Go through the records and show each line where the word "packages" occurs.
(Extracted material)
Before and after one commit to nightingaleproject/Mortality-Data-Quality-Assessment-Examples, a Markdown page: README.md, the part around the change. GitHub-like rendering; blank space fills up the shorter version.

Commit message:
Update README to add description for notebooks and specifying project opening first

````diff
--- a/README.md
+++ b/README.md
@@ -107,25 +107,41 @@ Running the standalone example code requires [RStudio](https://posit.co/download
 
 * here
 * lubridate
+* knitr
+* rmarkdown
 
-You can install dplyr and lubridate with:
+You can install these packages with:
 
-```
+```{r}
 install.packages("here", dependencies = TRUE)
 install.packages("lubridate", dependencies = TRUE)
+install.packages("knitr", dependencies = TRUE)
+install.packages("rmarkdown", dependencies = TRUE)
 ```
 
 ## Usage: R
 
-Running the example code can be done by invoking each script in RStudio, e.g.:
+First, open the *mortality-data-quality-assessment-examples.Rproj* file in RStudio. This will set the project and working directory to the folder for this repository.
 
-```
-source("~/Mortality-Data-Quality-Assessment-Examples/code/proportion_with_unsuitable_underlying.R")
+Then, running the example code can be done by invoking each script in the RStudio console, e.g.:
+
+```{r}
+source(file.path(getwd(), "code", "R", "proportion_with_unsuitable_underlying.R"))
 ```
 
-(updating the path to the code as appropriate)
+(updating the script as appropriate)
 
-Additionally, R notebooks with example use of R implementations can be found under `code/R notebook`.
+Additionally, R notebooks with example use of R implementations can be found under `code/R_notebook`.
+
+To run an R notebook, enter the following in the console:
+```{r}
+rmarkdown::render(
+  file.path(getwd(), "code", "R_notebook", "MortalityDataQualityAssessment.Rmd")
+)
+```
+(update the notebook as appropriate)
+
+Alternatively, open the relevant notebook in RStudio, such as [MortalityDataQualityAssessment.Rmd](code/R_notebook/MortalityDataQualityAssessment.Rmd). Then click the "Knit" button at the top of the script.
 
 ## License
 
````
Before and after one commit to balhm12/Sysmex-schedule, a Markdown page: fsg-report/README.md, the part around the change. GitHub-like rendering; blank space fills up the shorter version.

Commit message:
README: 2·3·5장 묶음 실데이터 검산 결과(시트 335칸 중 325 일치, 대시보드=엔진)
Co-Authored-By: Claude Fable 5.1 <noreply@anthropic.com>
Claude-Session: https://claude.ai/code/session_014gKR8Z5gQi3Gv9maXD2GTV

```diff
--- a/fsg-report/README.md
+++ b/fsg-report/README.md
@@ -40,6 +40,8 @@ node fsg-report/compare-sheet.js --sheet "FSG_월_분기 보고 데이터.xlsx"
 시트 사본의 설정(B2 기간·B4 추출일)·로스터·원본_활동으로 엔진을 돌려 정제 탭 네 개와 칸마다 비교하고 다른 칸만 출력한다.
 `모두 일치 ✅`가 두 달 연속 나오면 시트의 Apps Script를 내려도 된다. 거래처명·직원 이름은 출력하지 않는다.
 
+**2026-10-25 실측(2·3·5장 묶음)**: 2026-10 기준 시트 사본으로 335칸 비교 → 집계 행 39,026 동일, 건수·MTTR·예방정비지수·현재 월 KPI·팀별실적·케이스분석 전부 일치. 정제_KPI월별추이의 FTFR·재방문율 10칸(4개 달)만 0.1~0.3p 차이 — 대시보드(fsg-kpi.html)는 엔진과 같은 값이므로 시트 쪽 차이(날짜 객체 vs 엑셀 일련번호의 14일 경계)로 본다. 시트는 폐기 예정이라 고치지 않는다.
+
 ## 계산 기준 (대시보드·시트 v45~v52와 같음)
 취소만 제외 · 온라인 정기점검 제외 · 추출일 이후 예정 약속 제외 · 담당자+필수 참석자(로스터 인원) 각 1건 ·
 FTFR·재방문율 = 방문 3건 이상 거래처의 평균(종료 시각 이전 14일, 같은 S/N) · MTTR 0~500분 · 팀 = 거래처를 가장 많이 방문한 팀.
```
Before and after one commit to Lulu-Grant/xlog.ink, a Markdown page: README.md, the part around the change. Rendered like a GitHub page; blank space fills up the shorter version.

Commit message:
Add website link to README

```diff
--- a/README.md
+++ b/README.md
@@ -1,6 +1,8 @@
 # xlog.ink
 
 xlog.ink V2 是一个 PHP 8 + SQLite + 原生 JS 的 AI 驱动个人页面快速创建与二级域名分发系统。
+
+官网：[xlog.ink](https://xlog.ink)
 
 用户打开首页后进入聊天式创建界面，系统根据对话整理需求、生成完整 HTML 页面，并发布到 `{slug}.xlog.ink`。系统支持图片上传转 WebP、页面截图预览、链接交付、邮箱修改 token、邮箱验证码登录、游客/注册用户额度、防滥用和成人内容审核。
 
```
(End Extracted material)
* [Task response]
+You can install these packages with:
 install.packages("here", dependencies = TRUE)
 install.packages("lubridate", dependencies = TRUE)
+install.packages("knitr", dependencies = TRUE)
+install.packages("rmarkdown", dependencies = TRUE)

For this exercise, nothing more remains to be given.